Difference listings
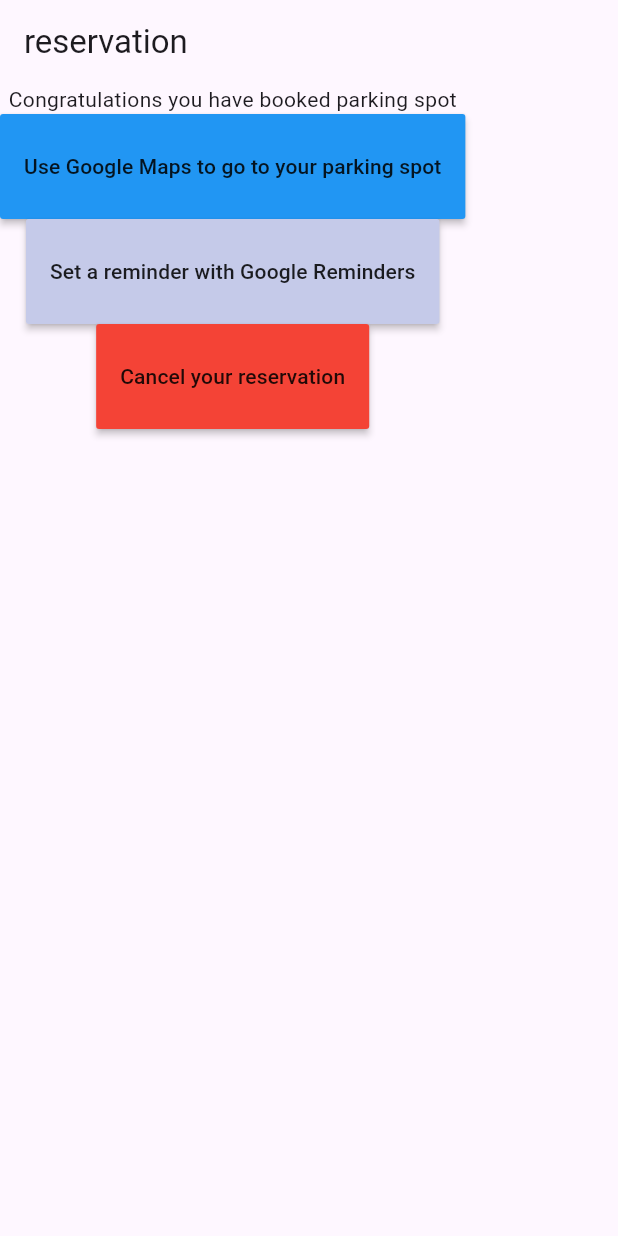
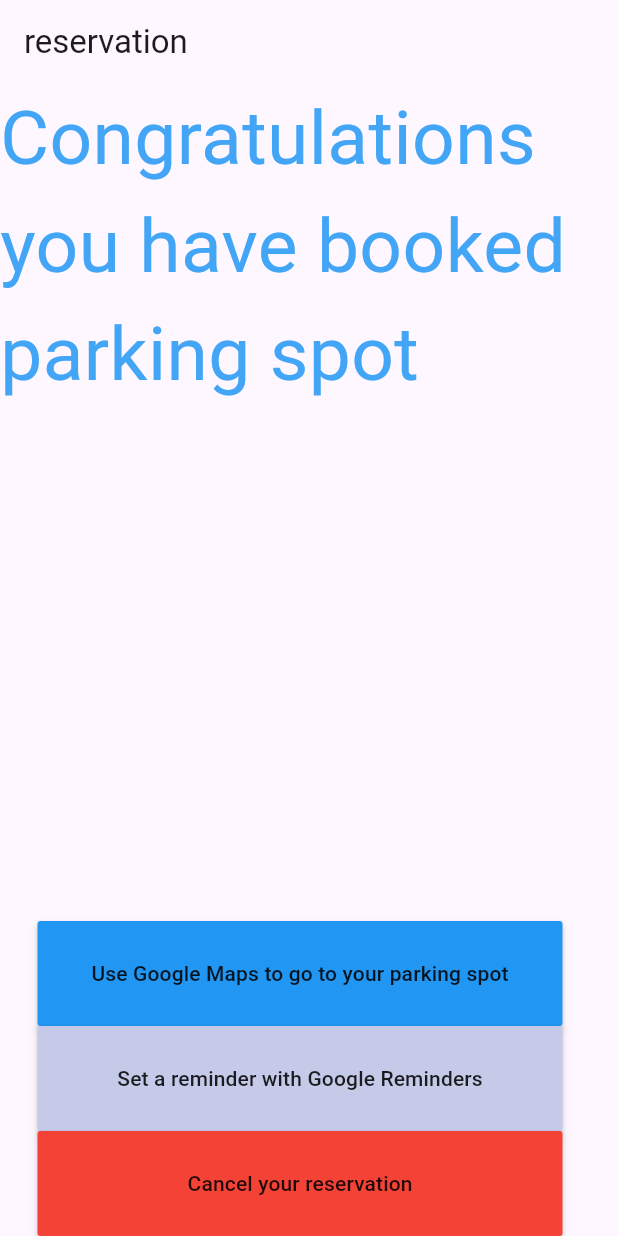
Before and after one commit to luisEd10/Proyecto_dev_mobiles, a Flutter app: the screen it shows after launch, on a phone screen of 412 x 824 dp. Run offline on Flutter 3.47's test engine with Material 3 defaults, Android fonts, the phone set to English and light mode, and no system bars; our stand-ins replace bloc, google_maps_flutter; missing offline and left inert: flutter_config.

Commit message:
correccion de estilo

```diff
--- a/project/lib/succesfull_reservation.dart
+++ b/project/lib/succesfull_reservation.dart
@@ -9,29 +9,43 @@ class SuccesfullReservation extends StatelessWidget {
       appBar: AppBar(
         title: Text('reservation'),
       ),
-      body: Column(
+      body: SizedBox(
+        width: 400,
+        child: Column(
           crossAxisAlignment: CrossAxisAlignment.center,
           children: [
-          Text("Congratulations you have booked parking spot", style: TextStyle(),),
-          MaterialButton(
+            Expanded(
+              child: Text("Congratulations you have booked parking spot", style: TextStyle(fontSize: 50, color:Colors.blue.shade400),)
+            ),
+            SizedBox(
+              width: 350,
+              child: MaterialButton(
                 color: Colors.blue,
                 height: 70,
                 onPressed: (){},
                 child: Text("Use Google Maps to go to your parking spot"),
               ),
-          MaterialButton(
+            ),
+            SizedBox(
+              width: 350,
+              child: MaterialButton(
                 onPressed: (){},
                 height: 70,
                 color: Colors.indigo[100],
                 child: Text("Set a reminder with Google Reminders"),
               ),
-          MaterialButton(
+            ),
+            SizedBox(
+              width: 350,
+              child: MaterialButton(
                 onPressed: (){},
                 height: 70,
                 color: Colors.red,
                 child: Text("Cancel your reservation"),
+              ),
             )
           ],
+        ),
       ),
     );
   }
```
Lines whose indentation alone changed are shown as unchanged.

:: Exercise objective ::
Return every entry unchanged and skip the pictures.

:: Response for this exercise ::
Before and after one commit to luisEd10/Proyecto_dev_mobiles, a Flutter app: the screen it shows after launch, on a phone screen of 412 x 824 dp. Run offline on Flutter 3.47's test engine with Material 3 defaults, Android fonts, the phone set to English and light mode, and no system bars; our stand-ins replace bloc, google_maps_flutter; missing offline and left inert: flutter_config.

Commit message:
correccion de estilo

```diff
--- a/project/lib/succesfull_reservation.dart
+++ b/project/lib/succesfull_reservation.dart
@@ -9,29 +9,43 @@ class SuccesfullReservation extends StatelessWidget {
       appBar: AppBar(
         title: Text('reservation'),
       ),
-      body: Column(
+      body: SizedBox(
+        width: 400,
+        child: Column(
           crossAxisAlignment: CrossAxisAlignment.center,
           children: [
-          Text("Congratulations you have booked parking spot", style: TextStyle(),),
-          MaterialButton(
+            Expanded(
+              child: Text("Congratulations you have booked parking spot", style: TextStyle(fontSize: 50, color:Colors.blue.shade400),)
+            ),
+            SizedBox(
+              width: 350,
+              child: MaterialButton(
                 color: Colors.blue,
                 height: 70,
                 onPressed: (){},
                 child: Text("Use Google Maps to go to your parking spot"),
               ),
-          MaterialButton(
+            ),
+            SizedBox(
+              width: 350,
+              child: MaterialButton(
                 onPressed: (){},
                 height: 70,
                 color: Colors.indigo[100],
                 child: Text("Set a reminder with Google Reminders"),
               ),
-          MaterialButton(
+            ),
+            SizedBox(
+              width: 350,
+              child: MaterialButton(
                 onPressed: (){},
                 height: 70,
                 color: Colors.red,
                 child: Text("Cancel your reservation"),
+              ),
             )
           ],
+        ),
       ),
     );
   }
```
Lines whose indentation alone changed are shown as unchanged.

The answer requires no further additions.